Flint believes that the important aspect of democracy is that people become producers of information, not just consumers. The metaphor of building your own house, graphically depicted, has been successful with 1,400 residential home pages offering a mind-boggling array of galleries, activist arenas, and newzines. After wrestling with the idea of letting cybersquatters set up shop in a home page, Flint experimented with electronic democracy and put the issue to a vote. Just over half voted in favor. This is government true to its roots and in continuous revolution. Everybody understands that the money has to come from somewhere, so the users can have a free system. Most of them see it as a good thing. Flint laughs as if even he can’t believe it. The bright light of this city is its free access to the Internet. A ‘Webvertisement’ logo on the main interface might cost high-profile businesses $20,000 a year and when they are fully integrated into the design they remain innocuous for the user, but effective for the ad men. Cheap, considering De Digital Stad has a quarter of a million electronic mailings each month. Setting up a 10Mb home page will cost you the Dutch equivalent of $150 per month. Cheaper communes go down to $60. This slice of life in the city now accounts for half the data traffic. We are a non-profit organization, insists Flint. Our aim is to make enough money to fund our ideals. We are here to think about social processes and how people interact with each other. You can do that with a small group of people in a creative organization. But one gets the sense that these guys aren’t really steaming into the future, more that they are organically evolving without the direction – like the city itself. The creation of the digital community without a bank loan, without Time Warner Inc dropping a few million on them, and without paying any shareholders, gives the group an sense of utopian contentment – a pervasive philosophy: they had an offer from a monolithic multinational after 10 weeks. They turned it down. But in doing so, they also turned down the money that was required for the massive expansion necessary to realize their ideals.
True to its genealogy
De Digital Stad call it protecting their creative energy. And of course, like any government, it is not going to give up control easily. The politics are changing though. They talk of facilitating when once they spoke of empowering; their public terminals died and the city council is now a customer. In the next years we’ll see virtual reality mail, a digital hospital, old age pensioners on-line. Flint also dreams of schools, red light areas, and even a graveyard: People starting their own radio and video channels. Not consuming home shopping services but providing them.
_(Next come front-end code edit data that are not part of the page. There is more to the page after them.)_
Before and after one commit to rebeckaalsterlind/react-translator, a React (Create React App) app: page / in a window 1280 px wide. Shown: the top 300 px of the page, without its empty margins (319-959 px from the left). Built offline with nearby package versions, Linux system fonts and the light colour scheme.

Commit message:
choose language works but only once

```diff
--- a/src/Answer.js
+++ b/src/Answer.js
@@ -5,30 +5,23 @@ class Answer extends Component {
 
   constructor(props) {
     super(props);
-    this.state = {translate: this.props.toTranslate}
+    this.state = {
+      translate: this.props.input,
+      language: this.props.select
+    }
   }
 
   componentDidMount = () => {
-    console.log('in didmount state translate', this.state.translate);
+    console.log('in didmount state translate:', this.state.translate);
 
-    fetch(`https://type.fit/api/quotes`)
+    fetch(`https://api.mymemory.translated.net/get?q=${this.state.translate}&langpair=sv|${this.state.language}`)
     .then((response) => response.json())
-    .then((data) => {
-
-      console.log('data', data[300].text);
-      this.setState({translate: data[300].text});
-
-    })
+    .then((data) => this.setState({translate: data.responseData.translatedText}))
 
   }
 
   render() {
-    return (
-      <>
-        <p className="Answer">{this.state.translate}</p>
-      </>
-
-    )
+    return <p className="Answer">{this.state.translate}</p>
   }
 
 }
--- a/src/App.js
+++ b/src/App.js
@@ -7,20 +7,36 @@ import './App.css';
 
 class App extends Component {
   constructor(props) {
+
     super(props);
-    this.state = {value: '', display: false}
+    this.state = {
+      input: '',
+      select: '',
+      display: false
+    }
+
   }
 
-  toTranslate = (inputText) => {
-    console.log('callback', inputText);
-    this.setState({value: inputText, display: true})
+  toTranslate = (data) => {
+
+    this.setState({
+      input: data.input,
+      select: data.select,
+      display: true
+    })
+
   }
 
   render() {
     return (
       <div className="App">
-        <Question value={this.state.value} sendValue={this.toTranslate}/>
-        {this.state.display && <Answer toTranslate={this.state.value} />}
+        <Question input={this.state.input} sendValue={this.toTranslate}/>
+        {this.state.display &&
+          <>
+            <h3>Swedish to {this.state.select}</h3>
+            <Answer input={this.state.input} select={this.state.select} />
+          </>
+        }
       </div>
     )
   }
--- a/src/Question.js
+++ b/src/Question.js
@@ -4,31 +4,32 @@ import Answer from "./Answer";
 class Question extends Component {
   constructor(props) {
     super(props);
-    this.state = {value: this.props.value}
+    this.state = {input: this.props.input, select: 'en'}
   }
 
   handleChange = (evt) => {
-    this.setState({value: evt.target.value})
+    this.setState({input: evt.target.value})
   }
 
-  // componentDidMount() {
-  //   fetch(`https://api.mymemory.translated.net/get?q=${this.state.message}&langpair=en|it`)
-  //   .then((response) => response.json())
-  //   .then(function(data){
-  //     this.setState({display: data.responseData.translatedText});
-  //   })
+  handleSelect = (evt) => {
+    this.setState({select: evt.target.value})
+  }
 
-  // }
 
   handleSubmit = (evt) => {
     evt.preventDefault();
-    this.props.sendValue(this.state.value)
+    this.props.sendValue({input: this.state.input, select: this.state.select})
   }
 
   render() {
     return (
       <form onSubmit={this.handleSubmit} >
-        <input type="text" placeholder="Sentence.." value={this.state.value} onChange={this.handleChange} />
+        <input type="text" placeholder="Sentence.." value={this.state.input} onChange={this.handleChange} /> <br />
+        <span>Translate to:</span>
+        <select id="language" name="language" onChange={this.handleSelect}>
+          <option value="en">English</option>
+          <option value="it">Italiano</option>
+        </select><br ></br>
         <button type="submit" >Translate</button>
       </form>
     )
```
Sure everything is in place to empower the individual – mainly the white male individual aged 16 to 28 if you believe the surveys – but in reality it won’t be until everyone has a personal computer that De Digital Stad’s ideals will be recognizable. That could be 20 years. They know it. True digital democracy will only come when low cost Internet personal computers costing a couple of hundred dollars start to hit the market for the masses. If these guys were let loose on interactive television set-top boxes then perhaps their dreams of democracy, cyber-empowerment and info-revolution might come true. And you’ll want to live there. If De Digital Stad remains true to its genealogy, who cares if it makes any money?